Task details: Please copy all of the data that follows exactly, leaving any pictures out.
____
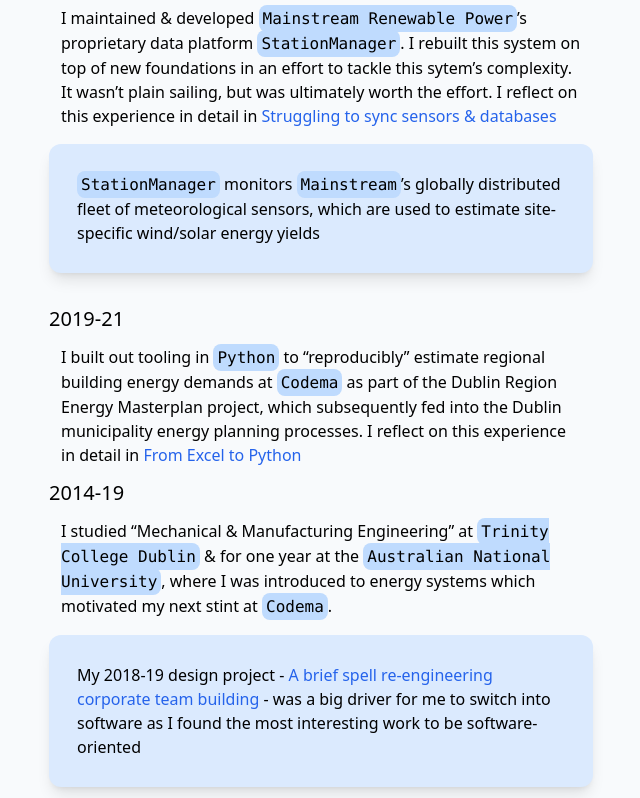
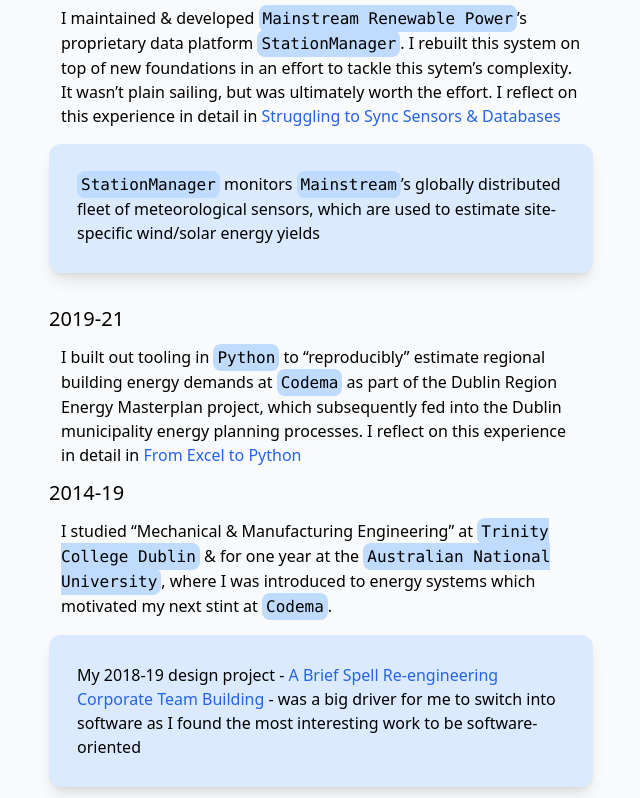
Before and after one commit to rdmolony/rdmolony.github.io, a Jekyll site: the page built from _pages/about.md, in a window 1280 px wide. Shown: the part 462-1260 px from the top of the page, without its empty margins (319-959 px from the left). Built offline with Jekyll 4.4.1, drawn with Linux system fonts in a browser that asks for light colours.

```diff
--- a/_pages/about.md
+++ b/_pages/about.md
@@ -12,7 +12,7 @@ permalink: /about/
 
 ## 2021-23
 
-I maintained & developed `Mainstream Renewable Power`'s proprietary data platform `StationManager`. I rebuilt this system on top of new foundations in an effort to tackle this sytem's complexity.  It wasn't plain sailing, but was ultimately worth the effort.  I reflect on this experience in detail in [Struggling to sync sensors & databases]({% post_url 2023-12-04-struggling-to-sync-sensors-and-databases %})
+I maintained & developed `Mainstream Renewable Power`'s proprietary data platform `StationManager`. I rebuilt this system on top of new foundations in an effort to tackle this sytem's complexity.  It wasn't plain sailing, but was ultimately worth the effort.  I reflect on this experience in detail in [Struggling to Sync Sensors & Databases]({% post_url 2023-12-04-struggling-to-sync-sensors-and-databases %})
 
 > `StationManager` monitors `Mainstream`’s globally distributed fleet of meteorological sensors, which are used to estimate site-specific wind/solar energy yields
 
@@ -26,7 +26,7 @@ I built out tooling in `Python` to "reproducibly" estimate regional building ene
 
 I studied "Mechanical & Manufacturing Engineering" at `Trinity College Dublin` & for one year at the `Australian National University`, where I was introduced to energy systems which motivated my next stint at `Codema`.
 
-> My 2018-19 design project - [A brief spell re-engineering corporate team building]({% post_url 2021-09-09-a-brief-spell-reengineering-corporate-team-building %}) - was a big driver for me to switch into software as I found the most interesting work to be software-oriented
+> My 2018-19 design project - [A Brief Spell Re-engineering Corporate Team Building]({% post_url 2021-09-09-a-brief-spell-reengineering-corporate-team-building %}) - was a big driver for me to switch into software as I found the most interesting work to be software-oriented
 
 
 {% include footer.html %}
```
Also changed, not shown: _posts/2021-09-09-a-brief-spell-reengineering-corporate-team-building.md (+1 -1 lines), _posts/2023-12-04-struggling-to-sync-sensors-and-databases.md (+1 -1 lines).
____
Task output:
Before and after one commit to rdmolony/rdmolony.github.io, a Jekyll site: the page built from _pages/about.md, in a window 1280 px wide. Shown: the part 462-1260 px from the top of the page, without its empty margins (319-959 px from the left). Built offline with Jekyll 4.4.1, drawn with Linux system fonts in a browser that asks for light colours.

```diff
--- a/_pages/about.md
+++ b/_pages/about.md
@@ -12,7 +12,7 @@ permalink: /about/
 
 ## 2021-23
 
-I maintained & developed `Mainstream Renewable Power`'s proprietary data platform `StationManager`. I rebuilt this system on top of new foundations in an effort to tackle this sytem's complexity.  It wasn't plain sailing, but was ultimately worth the effort.  I reflect on this experience in detail in [Struggling to sync sensors & databases]({% post_url 2023-12-04-struggling-to-sync-sensors-and-databases %})
+I maintained & developed `Mainstream Renewable Power`'s proprietary data platform `StationManager`. I rebuilt this system on top of new foundations in an effort to tackle this sytem's complexity.  It wasn't plain sailing, but was ultimately worth the effort.  I reflect on this experience in detail in [Struggling to Sync Sensors & Databases]({% post_url 2023-12-04-struggling-to-sync-sensors-and-databases %})
 
 > `StationManager` monitors `Mainstream`’s globally distributed fleet of meteorological sensors, which are used to estimate site-specific wind/solar energy yields
 
@@ -26,7 +26,7 @@ I built out tooling in `Python` to "reproducibly" estimate regional building ene
 
 I studied "Mechanical & Manufacturing Engineering" at `Trinity College Dublin` & for one year at the `Australian National University`, where I was introduced to energy systems which motivated my next stint at `Codema`.
 
-> My 2018-19 design project - [A brief spell re-engineering corporate team building]({% post_url 2021-09-09-a-brief-spell-reengineering-corporate-team-building %}) - was a big driver for me to switch into software as I found the most interesting work to be software-oriented
+> My 2018-19 design project - [A Brief Spell Re-engineering Corporate Team Building]({% post_url 2021-09-09-a-brief-spell-reengineering-corporate-team-building %}) - was a big driver for me to switch into software as I found the most interesting work to be software-oriented
 
 
 {% include footer.html %}
```
Also changed, not shown: _posts/2021-09-09-a-brief-spell-reengineering-corporate-team-building.md (+1 -1 lines), _posts/2023-12-04-struggling-to-sync-sensors-and-databases.md (+1 -1 lines).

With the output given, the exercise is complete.